*Work item:* Nothing in the records should change; write them all out again.

*Stored data:*

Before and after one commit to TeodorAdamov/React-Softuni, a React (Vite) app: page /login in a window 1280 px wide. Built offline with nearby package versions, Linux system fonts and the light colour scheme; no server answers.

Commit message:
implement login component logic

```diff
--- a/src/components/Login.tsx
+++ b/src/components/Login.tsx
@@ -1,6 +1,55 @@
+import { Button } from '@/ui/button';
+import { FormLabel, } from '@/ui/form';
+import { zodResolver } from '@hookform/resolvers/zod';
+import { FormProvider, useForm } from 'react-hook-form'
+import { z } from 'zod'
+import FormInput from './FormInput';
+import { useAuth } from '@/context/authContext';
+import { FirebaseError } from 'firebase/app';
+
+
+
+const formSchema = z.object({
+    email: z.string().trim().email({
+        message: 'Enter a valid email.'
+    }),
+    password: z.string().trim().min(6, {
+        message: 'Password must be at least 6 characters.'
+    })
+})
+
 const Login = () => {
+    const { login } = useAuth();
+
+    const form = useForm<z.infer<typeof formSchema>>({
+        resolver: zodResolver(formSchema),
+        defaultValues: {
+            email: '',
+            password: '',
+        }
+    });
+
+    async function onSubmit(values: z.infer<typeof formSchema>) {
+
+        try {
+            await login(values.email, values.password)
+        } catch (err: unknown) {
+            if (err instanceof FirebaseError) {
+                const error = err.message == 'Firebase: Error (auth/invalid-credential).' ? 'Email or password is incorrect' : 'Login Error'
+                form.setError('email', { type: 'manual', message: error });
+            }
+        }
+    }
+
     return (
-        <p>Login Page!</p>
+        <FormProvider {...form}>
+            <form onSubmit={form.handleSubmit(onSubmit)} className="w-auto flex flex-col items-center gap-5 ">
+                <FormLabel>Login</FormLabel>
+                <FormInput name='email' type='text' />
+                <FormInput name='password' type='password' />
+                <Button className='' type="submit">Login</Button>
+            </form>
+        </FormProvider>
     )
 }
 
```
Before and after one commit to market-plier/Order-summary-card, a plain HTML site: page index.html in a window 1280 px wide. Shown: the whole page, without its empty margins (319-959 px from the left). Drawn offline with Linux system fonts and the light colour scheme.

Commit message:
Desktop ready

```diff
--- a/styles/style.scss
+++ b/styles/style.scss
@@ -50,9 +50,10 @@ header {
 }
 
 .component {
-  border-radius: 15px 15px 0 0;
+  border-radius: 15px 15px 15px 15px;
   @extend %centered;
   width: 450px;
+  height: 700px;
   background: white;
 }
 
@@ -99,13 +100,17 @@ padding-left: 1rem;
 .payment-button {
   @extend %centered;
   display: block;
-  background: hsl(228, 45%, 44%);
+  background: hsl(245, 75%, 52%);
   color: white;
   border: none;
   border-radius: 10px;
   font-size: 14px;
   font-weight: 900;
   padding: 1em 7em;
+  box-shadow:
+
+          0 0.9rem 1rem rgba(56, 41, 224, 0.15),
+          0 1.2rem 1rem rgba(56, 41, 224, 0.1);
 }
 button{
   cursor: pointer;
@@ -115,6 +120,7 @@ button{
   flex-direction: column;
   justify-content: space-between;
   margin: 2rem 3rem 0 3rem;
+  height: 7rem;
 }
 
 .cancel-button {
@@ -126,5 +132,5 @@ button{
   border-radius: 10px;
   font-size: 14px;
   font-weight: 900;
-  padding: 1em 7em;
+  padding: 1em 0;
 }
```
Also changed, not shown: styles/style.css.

*Exercise result:*
Before and after one commit to TeodorAdamov/React-Softuni, a React (Vite) app: page /login in a window 1280 px wide. Built offline with nearby package versions, Linux system fonts and the light colour scheme; no server answers.

Commit message:
implement login component logic

```diff
--- a/src/components/Login.tsx
+++ b/src/components/Login.tsx
@@ -1,6 +1,55 @@
+import { Button } from '@/ui/button';
+import { FormLabel, } from '@/ui/form';
+import { zodResolver } from '@hookform/resolvers/zod';
+import { FormProvider, useForm } from 'react-hook-form'
+import { z } from 'zod'
+import FormInput from './FormInput';
+import { useAuth } from '@/context/authContext';
+import { FirebaseError } from 'firebase/app';
+
+
+
+const formSchema = z.object({
+    email: z.string().trim().email({
+        message: 'Enter a valid email.'
+    }),
+    password: z.string().trim().min(6, {
+        message: 'Password must be at least 6 characters.'
+    })
+})
+
 const Login = () => {
+    const { login } = useAuth();
+
+    const form = useForm<z.infer<typeof formSchema>>({
+        resolver: zodResolver(formSchema),
+        defaultValues: {
+            email: '',
+            password: '',
+        }
+    });
+
+    async function onSubmit(values: z.infer<typeof formSchema>) {
+
+        try {
+            await login(values.email, values.password)
+        } catch (err: unknown) {
+            if (err instanceof FirebaseError) {
+                const error = err.message == 'Firebase: Error (auth/invalid-credential).' ? 'Email or password is incorrect' : 'Login Error'
+                form.setError('email', { type: 'manual', message: error });
+            }
+        }
+    }
+
     return (
-        <p>Login Page!</p>
+        <FormProvider {...form}>
+            <form onSubmit={form.handleSubmit(onSubmit)} className="w-auto flex flex-col items-center gap-5 ">
+                <FormLabel>Login</FormLabel>
+                <FormInput name='email' type='text' />
+                <FormInput name='password' type='password' />
+                <Button className='' type="submit">Login</Button>
+            </form>
+        </FormProvider>
     )
 }
 
```
Before and after one commit to market-plier/Order-summary-card, a plain HTML site: page index.html in a window 1280 px wide. Shown: the whole page, without its empty margins (319-959 px from the left). Drawn offline with Linux system fonts and the light colour scheme.

Commit message:
Desktop ready

```diff
--- a/styles/style.scss
+++ b/styles/style.scss
@@ -50,9 +50,10 @@ header {
 }
 
 .component {
-  border-radius: 15px 15px 0 0;
+  border-radius: 15px 15px 15px 15px;
   @extend %centered;
   width: 450px;
+  height: 700px;
   background: white;
 }
 
@@ -99,13 +100,17 @@ padding-left: 1rem;
 .payment-button {
   @extend %centered;
   display: block;
-  background: hsl(228, 45%, 44%);
+  background: hsl(245, 75%, 52%);
   color: white;
   border: none;
   border-radius: 10px;
   font-size: 14px;
   font-weight: 900;
   padding: 1em 7em;
+  box-shadow:
+
+          0 0.9rem 1rem rgba(56, 41, 224, 0.15),
+          0 1.2rem 1rem rgba(56, 41, 224, 0.1);
 }
 button{
   cursor: pointer;
@@ -115,6 +120,7 @@ button{
   flex-direction: column;
   justify-content: space-between;
   margin: 2rem 3rem 0 3rem;
+  height: 7rem;
 }
 
 .cancel-button {
@@ -126,5 +132,5 @@ button{
   border-radius: 10px;
   font-size: 14px;
   font-weight: 900;
-  padding: 1em 7em;
+  padding: 1em 0;
 }
```
Also changed, not shown: styles/style.css.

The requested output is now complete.